Unions and the law

When a union leader asked a mass meeting of Liverpool dockers this Wednesday whether they were prepared to stop blacking the containers, not one hand was raised in assent. The union leader must have expected this response; but he may well have gone through with the pantomime in order to put the Transport and General Workers' Union into as favourable a position as possible before the Industrial Relations Court. Mr Jack Jones himself has already appealed to his members to call off their unofficial blacking actions. Stren.Aous efforts by union officials, together with an improved offer from the dock employers, may succeed in postponing, or averting, a national dock strike; but even if the catastrophe of a national and official dock strike is prevented, the problem of what to do about unofficial blacking will remain. The union has begun its appeal against the ruling of the National Industrial Court that it is responsible for the action of its shop-stewards; and whichever way the appeal goes, further difficulties will develop. If the union wins its appeal the shop stewards will presumably enjoy their power, without responsibility except to the men on the shop floors; if the union loses, how will it be expected to control the shop stewards, and how rigorously will it be punished if, despite the most strenuous efforts, it fails to do so?

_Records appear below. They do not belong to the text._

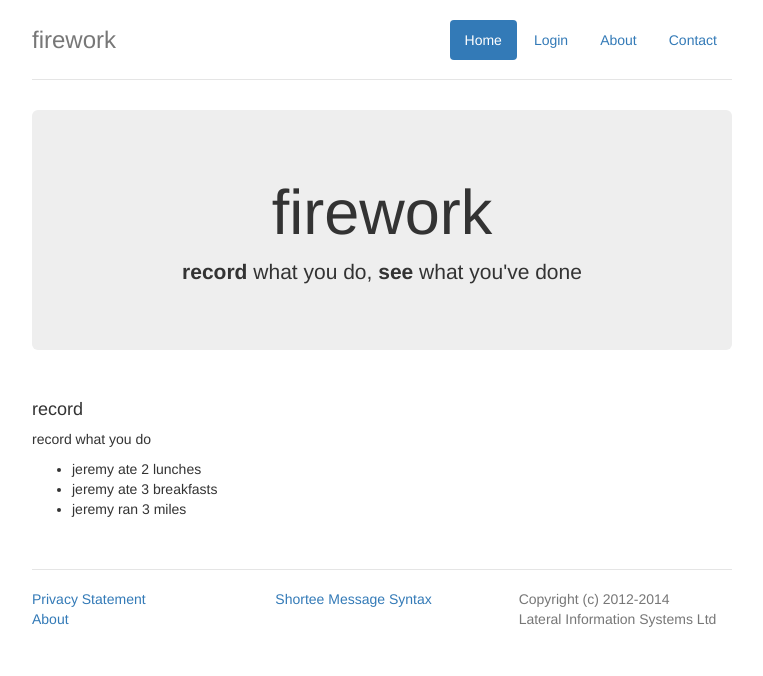
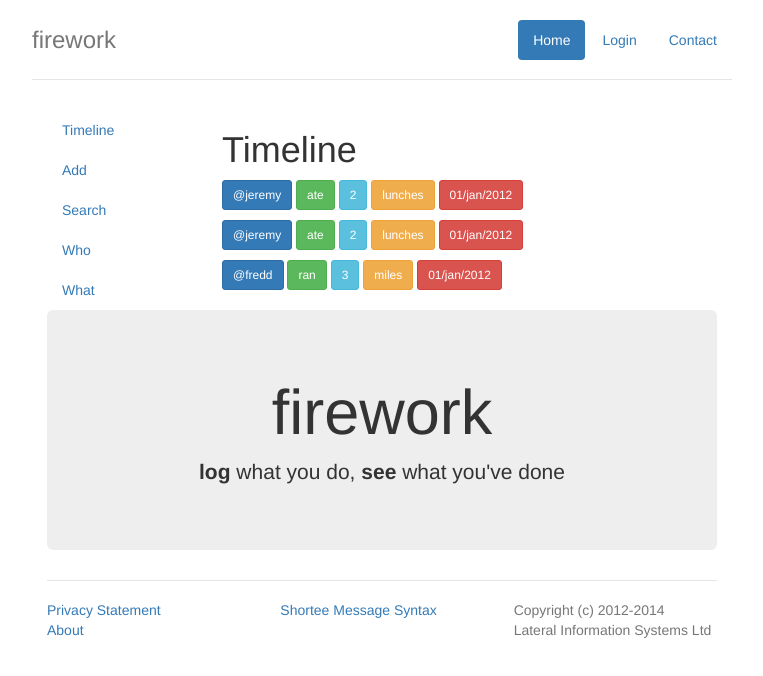
Before and after one commit to Smugstudios/firework-ng, a website: page app/index.html in a window 1280 px wide. Shown: the whole page, without its empty margins (258-1021 px from the left). Drawn offline with nearby package versions, Linux system fonts and the light colour scheme; some packages are replaced by stand-ins of ours; files that its build step writes are made by us from their sources.

Commit message:
First foray into layout@

```diff
--- a/app/scripts/controllers/main.js
+++ b/app/scripts/controllers/main.js
@@ -4,11 +4,10 @@ angular.module('fireworkNgApp')
     .controller('MainCtrl', function ($scope) {
 
         $scope.fireworkEvents = [
-            {message: 'jeremy ate 2 lunches'},
-            {message: 'jeremy ate 3 breakfasts'},
-            {message: 'jeremy ran 3 miles'},
+            {message: '@jeremy ate 2lunches 01/jan/2012', actor: 'jeremy', action: 'ate', amount: 2, units: 'lunches', date: '01/jan/2012'},
+            {message: '@jeremy ate 3breakfasts 01/jan/2012', actor: 'jeremy', action: 'ate', amount: 2, units: 'lunches', date: '01/jan/2012'},
+            {message: '@fred ran 3miles 01/jan/2012', actor: 'fredd', action: 'ran', amount: 3, units: 'miles', date: '01/jan/2012'},
         ];
 
-        $scope.cheese = "Cheddar";
 
     });
--- a/app/views/main.html
+++ b/app/views/main.html
@@ -2,32 +2,45 @@
     <ul class="nav nav-pills pull-right">
         <li class="active"><a ng-href="#">Home</a></li>
         <li><a ng-href="#">Login</a></li>
-        <li><a ng-href="#">About</a></li>
         <li><a ng-href="#">Contact</a></li>
     </ul>
     <h3 class="text-muted">firework</h3>
 </div>
 
+
+<div class="container-fluid">
+    <div class="row">
+
+        <div class="col-sm-3 sidebar">
+            <ul class="nav nav-sidebar">
+                <li class="active"><a href="#">Timeline</a></li>
+                <li><a href="#">Add</a></li>
+                <li><a href="#">Search</a></li>
+                <li><a href="#">Who</a></li>
+                <li><a href="#">What</a></li>
+            </ul>
+        </div>
+        <div class="col-sm-9 main">
+
+            <h1>Timeline</h1>
+
+            <p ng-repeat="event in fireworkEvents">
+                <button class="btn btn-sm btn-primary"> @{{ event.actor }}</button>
+                <button class="btn btn-sm btn-success"> {{ event.action }}</button>
+                <button class="btn btn-sm btn-info"> {{ event.amount }}</button>
+                <button class="btn btn-sm btn-warning"> {{ event.units }}</button>
+                <button class="btn btn-sm btn-danger">{{ event.date }}</button>
+            </p>
+        </div>
+    </div>
+
+
     <div class="jumbotron">
         <h1>firework</h1>
 
         <p class="lead">
-        <b>record</b> what you do, <b>see</b> what you've done
+            <b>log</b> what you do, <b>see</b> what you've done
         </p>
-</div>
-
-<div class="row marketing">
-    <h4>record</h4>
-
-    <p>
-        record what you do
-    </p>
-
-    <ul class="unstyled">
-        <li ng-repeat="event in fireworkEvents">
-            {{ event.message }}
-        </li>
-    </ul>
     </div>
 
     <div class="footer">
@@ -51,3 +64,4 @@
             </div>
         </div>
     </div>
+</div>
```
Lines whose indentation alone changed are shown as unchanged.
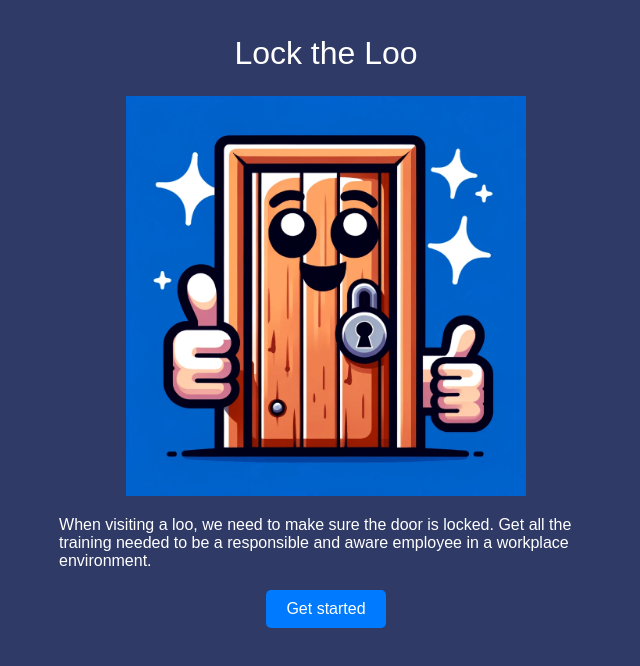
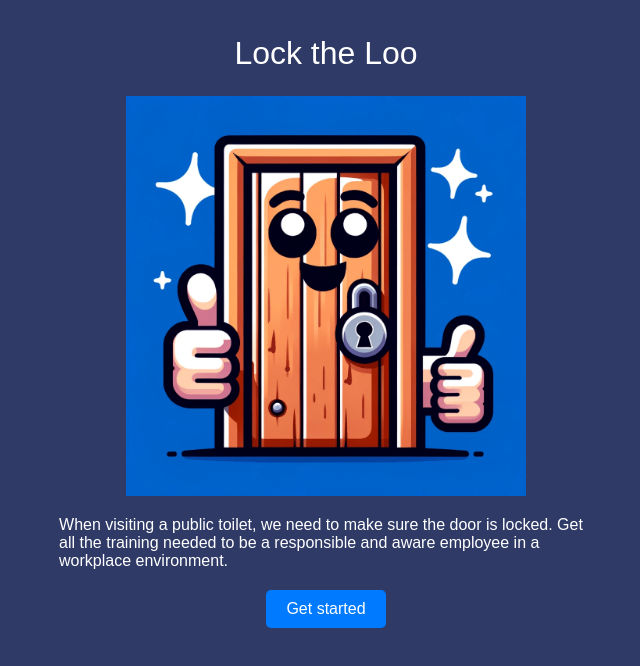
Before and after one commit to jostein-skaar/lock-the-loo, a SvelteKit app: page / in a window 1280 px wide. Shown: the top 666 px of the page, without its empty margins (314-954 px from the left). Built offline with nearby package versions, Linux system fonts and the light colour scheme.

Commit message:
chore: updating text

```diff
--- a/src/routes/+page.svelte
+++ b/src/routes/+page.svelte
@@ -5,8 +5,8 @@
 <h1>Lock the Loo</h1>
 <img src={logo} alt="Lock the Loo logo is of a smiling door giving thumbs up" />
 <p>
-  When visiting a loo, we need to make sure the door is locked. Get all the training needed to be a responsible and aware employee in a
-  workplace environment.
+  When visiting a public toilet, we need to make sure the door is locked. Get all the training needed to be a responsible and aware employee
+  in a workplace environment.
 </p>
 
 <a href="/game">Get started</a>
```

What is happening in the docks is plain enough. The 'container revolution' has caused a shift of work from the docks to the depots and yards of the haulage contractors where the containers are packed:" The workers are just seeing their jobs drift away," said Mr Peter Pain, QC, appearing for the union before the Appeal Court this week. The situation does not seem to be at all suitable to be handled by a court of law, nor is it likely to prove susceptible or even accessible to the language and arguments of lawyers. The container dispute reached the Industrial Relations Court in the first instance on the initiative of one of the container firms whose lorries had been blacked. The issue differs in this respect from the railway dispute, where it has been the Government which has taken the matter to the Court. But in both cases, unions have found themselves on the receiving end of the law: in crude terms, they have been put in the dock. Many people doubtless feel that that is where they should be, that they deserve no less, that it was time they had their bashing. But heeding the voices of such people will not yield sane, or just, industrial polities, or fair wage settlements OT bring together a divided nation.

The railwaymen's " Yes " to further industrial action is their " No " to the Government and its Industrial Relations Act, the processes of which have, in this case, become exhausted. Whether, in fact, Older conciliation procedures will work and prevent a resumption of going-slow and wbrking-to-rule, reMains to be seen. But had the railwaymen voted " No " to further industrial action, what would the Government have gained, apart from the discrediting of union leadership? We repeat what we have argued before: that the time for conciliation and arbitration is after the time a negotiation, and that the recourse to the Industrial Relations Court carries with it great political dangers, great industrial dangers, and the danger of provoking a challenge to the rule and authority of the law.